■ Given records
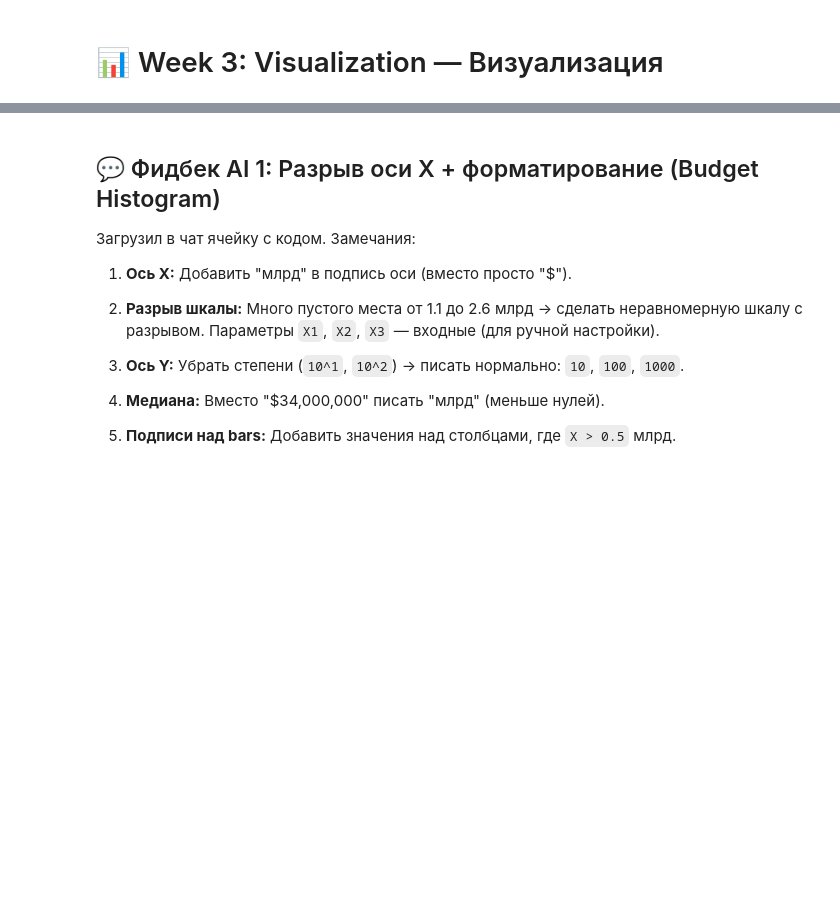
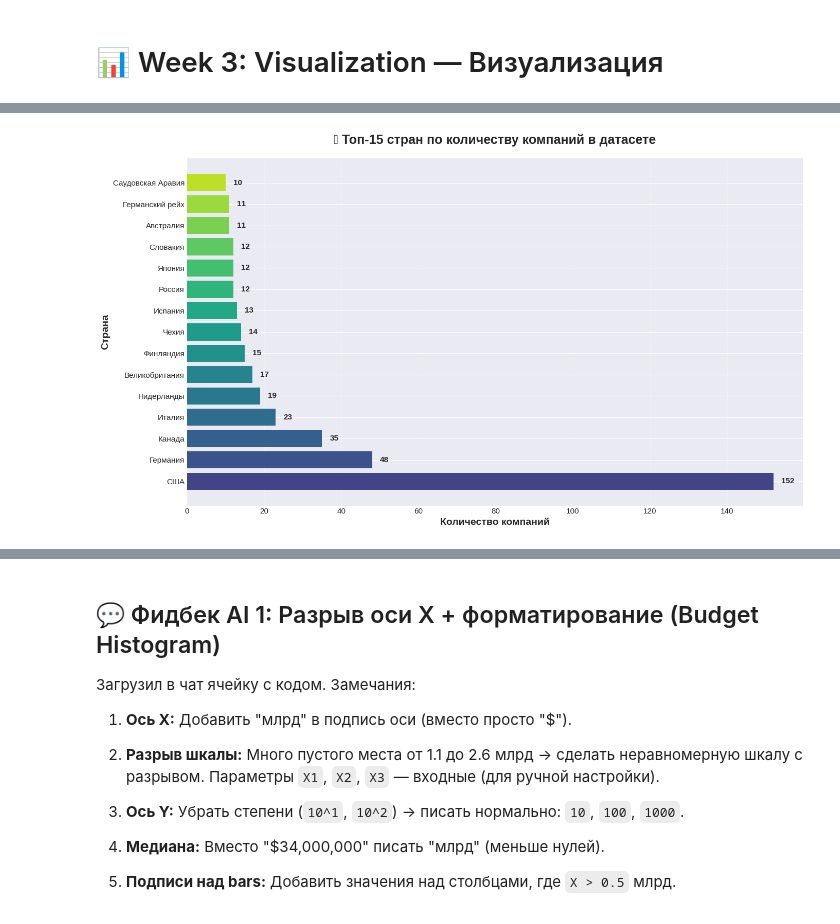
Before and after one commit to Viktoria2006Fal/python-ai-faleeva-viktoria, a Jupyter notebook: notebooks/week3_visualization.ipynb, the cells around one changed output, grey strips where cells are left out. Cells and saved outputs as stored; diff of their text form; code cells hidden in the pictures; blank space fills up the shorter version.

```diff
--- a/notebooks/week3_visualization.ipynb
+++ b/notebooks/week3_visualization.ipynb
@@ -269,0 +314,26 @@ print(f"   Блокбастеров (≥$50M): {high_budget} ({high_budget/len(d
+# %%
+# ВИЗУАЛИЗАЦИЯ 1: Распределение компаний по странам (топ-15) - Горизонтальная столбчатая диаграмма
+plt.figure(figsize=(14, 8))
+
+top_countries = df['country'].value_counts().head(15)
+colors = plt.cm.viridis(np.linspace(0.2, 0.9, len(top_countries)))
+
+bars = plt.barh(range(len(top_countries)), top_countries.values, color=colors)
+plt.yticks(range(len(top_countries)), top_countries.index)
+plt.xlabel('Количество компаний', fontsize=14, fontweight='bold')
+plt.ylabel('Страна', fontsize=14, fontweight='bold')
+plt.title('🌍 Топ-15 стран по количеству компаний в датасете', fontsize=18, fontweight='bold', pad=20)
+
+# Добавляем значения на столбцы
+for i, (bar, val) in enumerate(zip(bars, top_countries.values)):
+    plt.text(val + 2, bar.get_y() + bar.get_height()/2, f'{val:,}',
+             va='center', fontsize=11, fontweight='bold')
+
+plt.grid(axis='x', alpha=0.3, linestyle='--')
+plt.tight_layout()
+plt.show()
+
+# Инсайт: США доминируют с большим отрывом (более 100 компаний),
+# за ними следуют Германия, Великобритания и Франция - явное преобладание западных стран
+# %% [output]
+[figure, added]
```
Also changed, not shown: parts of 68 cells of this notebook.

■ What needs to be done
Copy all the lines above that hold the string "colors".

■ Written answer
+colors = plt.cm.viridis(np.linspace(0.2, 0.9, len(top_countries)))
+bars = plt.barh(range(len(top_countries)), top_countries.values, color=colors)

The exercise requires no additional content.